The Federal Trade Commission started the year by making a major statement regarding how they feel about questionable auto dealer advertising practices with their Operation Steer Clear action in January. Just to remind us that they weren't kidding around, they've apparently decided to end the year with a splash: FTC Takes Action Against Two Auto Dealership Chains For Violating 2012 Orders Prohibiting Deceptive Advertising of Vehicle Costs.
As I predicted in my January 22nd post, The FTC Strikes Again - You Ain't Seen Nothing Yet, dealer advertising is on the FTC's radar and they're not going away anytime soon.
According to media accounts, one of the dealers cited in the most recent action stated "Was it fair? Absolutely not. The reason we settled it was because it was less expensive than to go to court."
Well, as we parents are so fond of telling our children: "Life isn't fair..."
This dealer and his legal counsel apparently feel that the FTC has not been clear in delineating their expectations regarding compliant advertising. Perhaps that's true, but after attending the FTC's dealer advertising press conference this past March, I'm not sure I completely agree. As I outlined in the post Key Takeaways from the FTC's Dealer Advertising Webinar, it seems to me that the FTC has been pretty forthcoming about their perspectives regarding proper advertising.
I've said it many times before and I'll say it once again: If you’re not sure that your advertising is compliant, don’t guess! It makes sense to have your advertisements reviewed, and edited if necessary, by someone knowledgeable before publication. It may cost a few bucks, but it’s a small price to pay.
$360,000 (plus legal fees) and bad press seems like a really high price to pay for guessing wrong.

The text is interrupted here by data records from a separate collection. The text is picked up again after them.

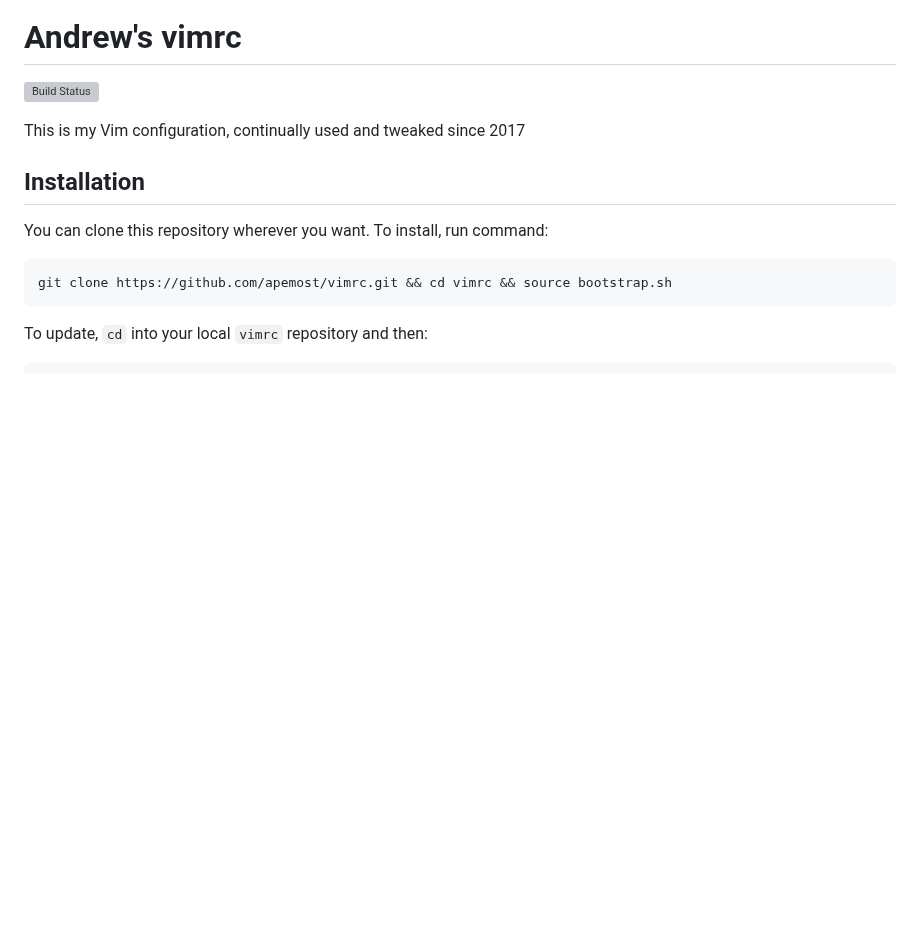
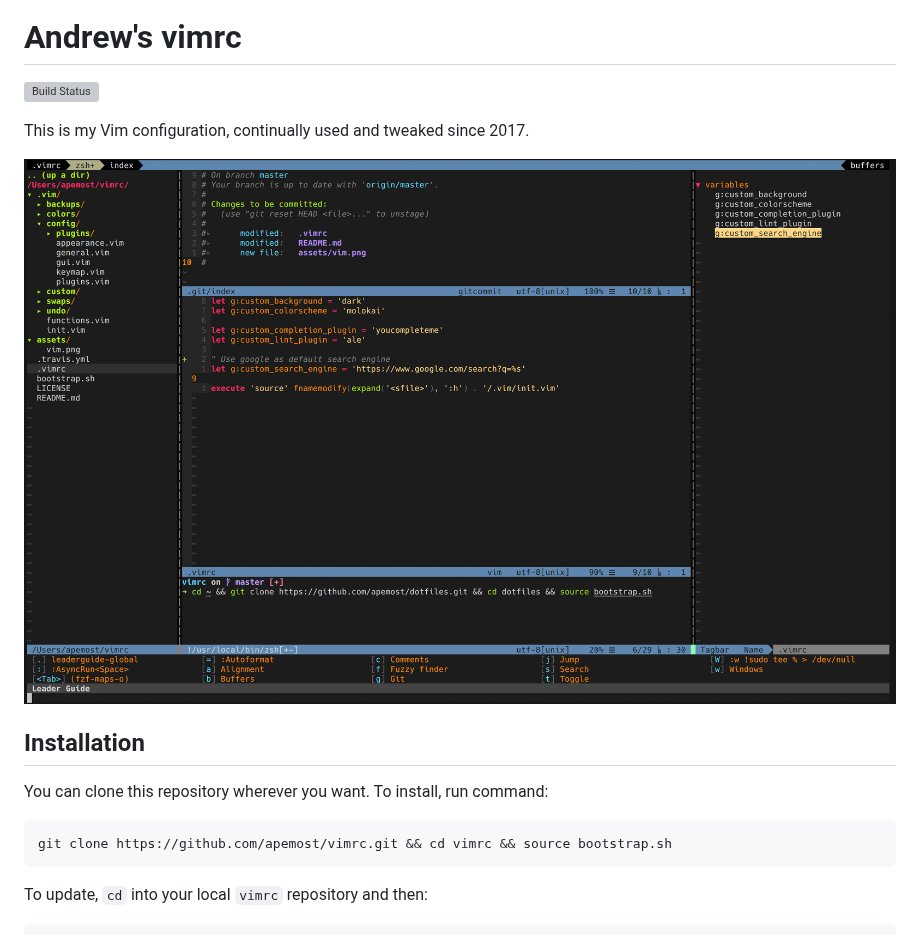
Before and after one commit to apemost/vimrc, a Markdown page: README.md, the part around the change. Drawn GitHub-style; pictures changed too: assets/vim.png (added); blank space fills up the shorter version; grey boxes are pictures that could not be loaded.

```diff
--- a/README.md
+++ b/README.md
@@ -2,7 +2,9 @@
 
 [![Build Status][travis-image]][travis-url]
 
-This is my Vim configuration, continually used and tweaked since 2017
+This is my Vim configuration, continually used and tweaked since 2017.
+
+![vim.png](assets/vim.png)
 
 ## Installation
 
```
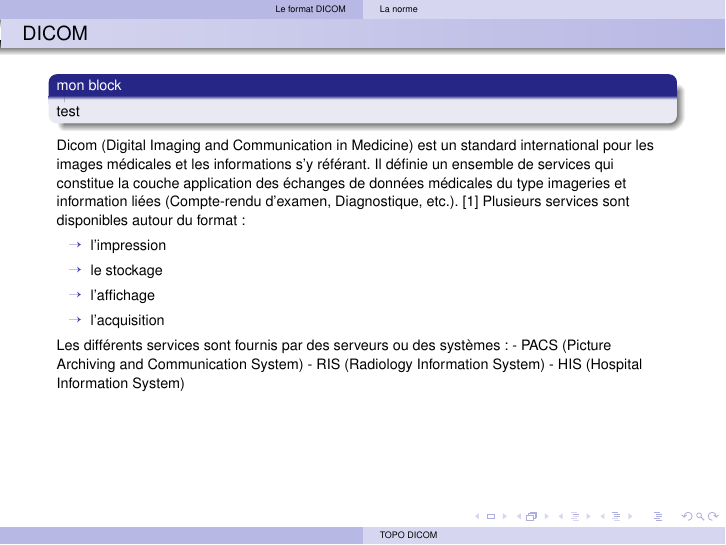
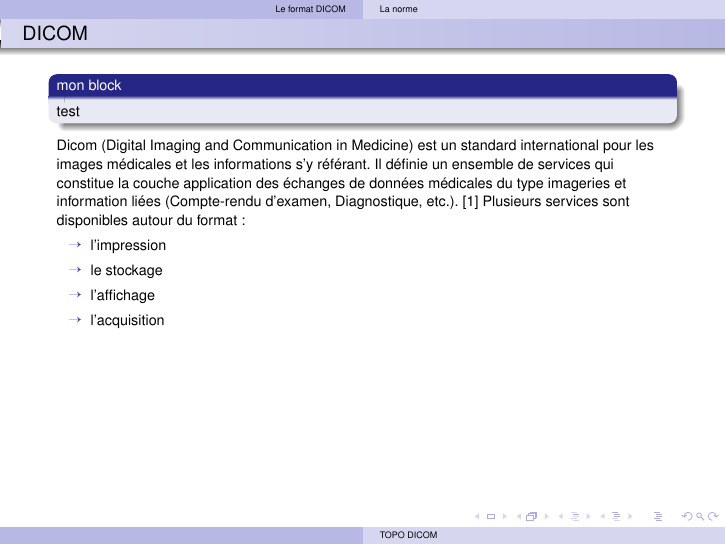
Before and after one commit to realmo/Topo-Dicom, LaTeX slides (Topo Dicom.tex): page 1 of 4. Compiled offline with pdfLaTeX.

Commit message:
Commentaires sur les lignes débordantes

```diff
--- a/Topo Dicom.tex
+++ b/Topo Dicom.tex
@@ -28,10 +28,10 @@ Plusieurs services sont disponibles autour du format :
 \item[\ding{213}] l'affichage
 \item[\ding{213}] l'acquisition
 \end{itemize}
-Les différents services sont fournis par des serveurs ou des systèmes :
-- PACS (Picture Archiving and Communication System)
-- RIS (Radiology Information System)
-- HIS (Hospital Information System)
+%Les différents services sont fournis par des serveurs ou des systèmes :
+%- PACS (Picture Archiving and Communication System)
+%- RIS (Radiology Information System)
+%- HIS (Hospital Information System)
 \end{frame}
 
 \begin{frame}[fragile]
```
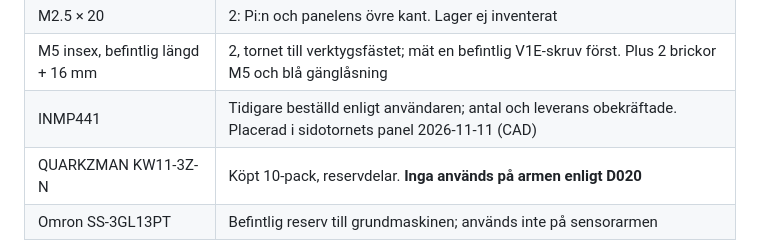
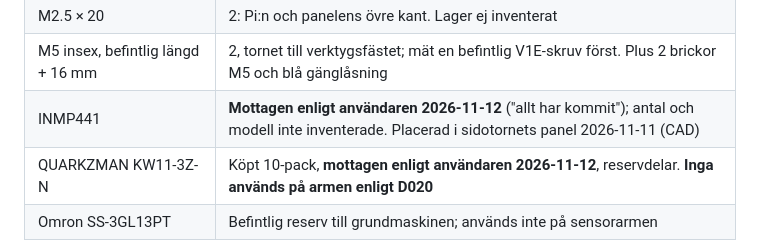
Before and after one commit to kingkongola/lowrider, a Markdown page: BOM.md, the part around the change. Drawn GitHub-style.

```diff
--- a/BOM.md
+++ b/BOM.md
@@ -115,8 +115,8 @@ Ordern på 2 × T8×8-mässingsmuttrar är inte längre aktiv; ersatt av Amazon/
 | Märkfärg | Streck över M5-skallarna |
 | M2.5 × 20 | 2: Pi:n och panelens övre kant. Lager ej inventerat |
 | M5 insex, befintlig längd + 16 mm | 2, tornet till verktygsfästet; mät en befintlig V1E-skruv först. Plus 2 brickor M5 och blå gänglåsning |
-| INMP441 | Tidigare beställd enligt användaren; antal och leverans obekräftade. Placerad i sidotornets panel 2026-11-11 (CAD) |
-| QUARKZMAN KW11-3Z-N | Köpt 10-pack, reservdelar. **Inga används på armen enligt D020** |
+| INMP441 | **Mottagen enligt användaren 2026-11-12** ("allt har kommit"); antal och modell inte inventerade. Placerad i sidotornets panel 2026-11-11 (CAD) |
+| QUARKZMAN KW11-3Z-N | Köpt 10-pack, **mottagen enligt användaren 2026-11-12**, reservdelar. **Inga används på armen enligt D020** |
 | Omron SS-3GL13PT | Befintlig reserv till grundmaskinen; används inte på sensorarmen |
 
 Regulatorerna är valda och finns; deras slutliga matningsinstallation, säkring, ledningar och lastprov återstår. Ingen fläkt är kravsatt: prova passivt och mät verkligt kylbehov. Egen LED-belysning ska ingå enligt [kameraunderlaget](machine/KAMERA_ANHALL.md); exakt lampa, antal och eventuell ytterligare matningsmodul är ännu inte valda.
```
Also changed, not shown: BUILD_LOG.md (+6 -0 lines), PROCUREMENT.md (+2 -0 lines).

For a quick refresher on how regulators view advertising, you may want to check out this post: 10 Advertising Guidelines That Every Dealer Should Be Familiar With.